Kudos to Charles Carson for his enlightenment of comparisons among Ouray County infrastructures. His courthouse recommendations show thoughtful thinking as to a more reasonable attention to expenses. How can a $3,000,000 renovation take priority over some of our absolutely horrible roads. Dust and pot holes contribute to health problems and damages to automobiles. Those who don’t use unpaved county roads are probably not familiar with the problems caused by regular use of them that folks who live on them must deal with.
Several years ago, in 2005, residents along the midwestern portion of County Road 24 formed an extensive, volunteer research committee to examine costs and possibilities of paving that area. That included owners in Pleasant Point, Pleasant Hills, Penn Crest, Windfall, Last Stand Road, Catamount, Pleasant Valley Vista and Lazy Dog subdivisions, as well as those directly on 24.

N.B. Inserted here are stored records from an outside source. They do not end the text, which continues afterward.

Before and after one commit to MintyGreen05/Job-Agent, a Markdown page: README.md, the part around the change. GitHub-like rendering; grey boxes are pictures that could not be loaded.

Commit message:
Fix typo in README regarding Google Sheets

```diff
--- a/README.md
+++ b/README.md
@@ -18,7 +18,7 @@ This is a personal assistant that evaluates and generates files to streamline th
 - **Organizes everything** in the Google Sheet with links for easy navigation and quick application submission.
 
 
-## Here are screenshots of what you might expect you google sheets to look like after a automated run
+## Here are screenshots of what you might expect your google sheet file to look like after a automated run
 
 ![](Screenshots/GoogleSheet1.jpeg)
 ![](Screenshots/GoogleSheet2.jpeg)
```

Input was gathered from many of those property owners and over 60 percent of them were willing to further explore the possibility of creating a special taxing district to pave that two-mile section of 24. This was aimed at putting the proposal on the ballot to be voted on by just those property owners involved.
After all the volunteer time spent and surveys were presented to the county, the county officials announced that prior to paving, the road would need to be brought up to standards, estimating the cost for that at $1,000,000. Of course, the county could not afford to do that. We don’t believe the Road and Bridge Department has ever been properly funded to take care of the miles of roads in our county. We applaud the efforts being discussed to increase their funding.
We believe in keeping our historical buildings, but not at the expense of good, safe roads.
Robert and Ricky McDaniel